Here is what the entire code module looks like.

using System;
using System.Web;
using System.Web.SessionState;

public class ReturnBinaryImagefromInk : System.Web.IHttpHandler,IRequiresSessionState
      public void ProcessRequest (HttpContext context)
         string inkString=context.Session["inkString"].ToString();
         byte[] inkBytes=Convert.FromBase64String(inkString);
      public bool IsReusable
         get {return true;}


This renders inside of the placeholder for the image on the ViewDoodle page, which will resize itself based on the size of the image.

At this point, the user has all of the normal options that they have with any other image, and we—the owner of the Web site—do not have to deal with saving and deleting every image that is drawn on our Web site.

Not only does the Doodle application enable the user access to their image to copy or save onto their computer (by using the built-in browser functionality), but there is additional functionality on the ViewDoodle page that enables users to save their drawings to the Doodle Gallery. At this point—because the drawing is merely an image on the Web page—it is very simple to save it as a file in the particular directory that has been set aside for this purpose.
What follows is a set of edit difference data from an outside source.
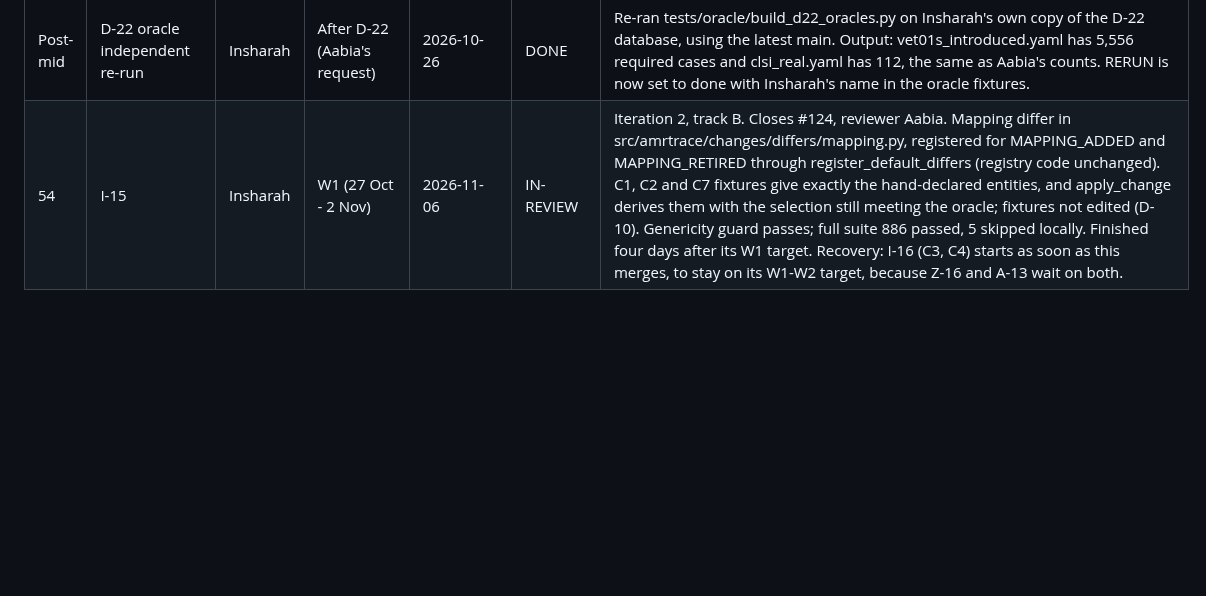
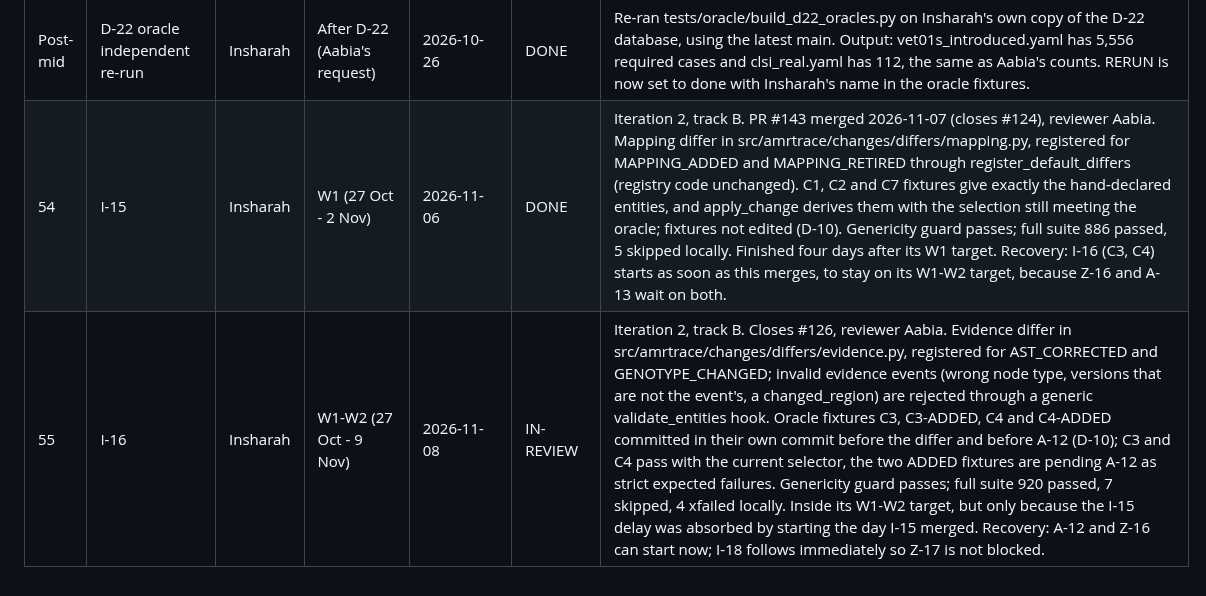
Before and after one commit to ZaraHEREhehe/amrtrace-studio, a Markdown page: docs/milestones.md, the part around the change. Rendered like a GitHub page; blank space fills up the shorter version.

Commit message:
I-16: record the step in the milestone log
Co-Authored-By: Claude Opus 5.5 <noreply@anthropic.com>
Claude-Session: https://claude.ai/code/session_017btSDDkmADFMhLVXV66Yym

```diff
--- a/docs/milestones.md
+++ b/docs/milestones.md
@@ -57,4 +57,5 @@ Update after every step. Be honest about delays and give a recovery plan.
 | Post-mid | D-21/D-22 | Aabia | After mid evaluation (supervisor request, 2026-10-18) | 2026-10-19 | DONE (branch feat/D-22-vet01s-host-rules, PR pending) | Supervisor asked for CLSI VET01S on animal isolates and a flag on labels changed by interpretation. Implemented host rules, rules (a) and (b), the flag, a selector fix for carried edges, new oracles and the dossier display; full cohort rebuilt as R1-R4 with recall and precision 100% and 0 equivalence mismatches (docs/design/d22_host_breakpoints.md). Oracle independent re-run by Insharah is still owed; Azure restore follows the PR. |
 | Post-mid | UI redesign | Aabia | After mid evaluation (no fixed date) | 2026-10-24 | DONE | PR #120 merged (feat/ui-prototype-design). Unplanned work after the mid evaluation. Adds a Dashboard and a Case Explorer, and restyles the dossier, dependency graph, Changes and Runs pages with a sidebar, state badges and shared view labels. The API gains GET /summary for the dashboard and an offset on the case list. The change detail panel now stays open when you switch between changes. Earlier PR #119 added short IDs and links. |
 | Post-mid | D-22 oracle independent re-run | Insharah | After D-22 (Aabia's request) | 2026-10-26 | DONE | Re-ran tests/oracle/build_d22_oracles.py on Insharah's own copy of the D-22 database, using the latest main. Output: vet01s_introduced.yaml has 5,556 required cases and clsi_real.yaml has 112, the same as Aabia's counts. RERUN is now set to done with Insharah's name in the oracle fixtures. |
-| 54 | I-15 | Insharah | W1 (27 Oct - 2 Nov) | 2026-11-06 | IN-REVIEW | Iteration 2, track B. Closes #124, reviewer Aabia. Mapping differ in src/amrtrace/changes/differs/mapping.py, registered for MAPPING_ADDED and MAPPING_RETIRED through register_default_differs (registry code unchanged). C1, C2 and C7 fixtures give exactly the hand-declared entities, and apply_change derives them with the selection still meeting the oracle; fixtures not edited (D-10). Genericity guard passes; full suite 886 passed, 5 skipped locally. Finished four days after its W1 target. Recovery: I-16 (C3, C4) starts as soon as this merges, to stay on its W1-W2 target, because Z-16 and A-13 wait on both. |
+| 54 | I-15 | Insharah | W1 (27 Oct - 2 Nov) | 2026-11-06 | DONE | Iteration 2, track B. PR #143 merged 2026-11-07 (closes #124), reviewer Aabia. Mapping differ in src/amrtrace/changes/differs/mapping.py, registered for MAPPING_ADDED and MAPPING_RETIRED through register_default_differs (registry code unchanged). C1, C2 and C7 fixtures give exactly the hand-declared entities, and apply_change derives them with the selection still meeting the oracle; fixtures not edited (D-10). Genericity guard passes; full suite 886 passed, 5 skipped locally. Finished four days after its W1 target. Recovery: I-16 (C3, C4) starts as soon as this merges, to stay on its W1-W2 target, because Z-16 and A-13 wait on both. |
+| 55 | I-16 | Insharah | W1-W2 (27 Oct - 9 Nov) | 2026-11-08 | IN-REVIEW | Iteration 2, track B. Closes #126, reviewer Aabia. Evidence differ in src/amrtrace/changes/differs/evidence.py, registered for AST_CORRECTED and GENOTYPE_CHANGED; invalid evidence events (wrong node type, versions that are not the event's, a changed_region) are rejected through a generic validate_entities hook. Oracle fixtures C3, C3-ADDED, C4 and C4-ADDED committed in their own commit before the differ and before A-12 (D-10); C3 and C4 pass with the current selector, the two ADDED fixtures are pending A-12 as strict expected failures. Genericity guard passes; full suite 920 passed, 7 skipped, 4 xfailed locally. Inside its W1-W2 target, but only because the I-15 delay was absorbed by starting the day I-15 merged. Recovery: A-12 and Z-16 can start now; I-18 follows immediately so Z-17 is not blocked. |
```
Julia Lerman is an independent consultant who has been designing and writing software applications for 20 years. She lives in Vermont where she runs the Vermont.NET User Group. Julia is well known in the .NET community as an INETA Board member, .NET MVP, ASPInsider, conference speaker, and prolific blogger. You can read Julia's blog at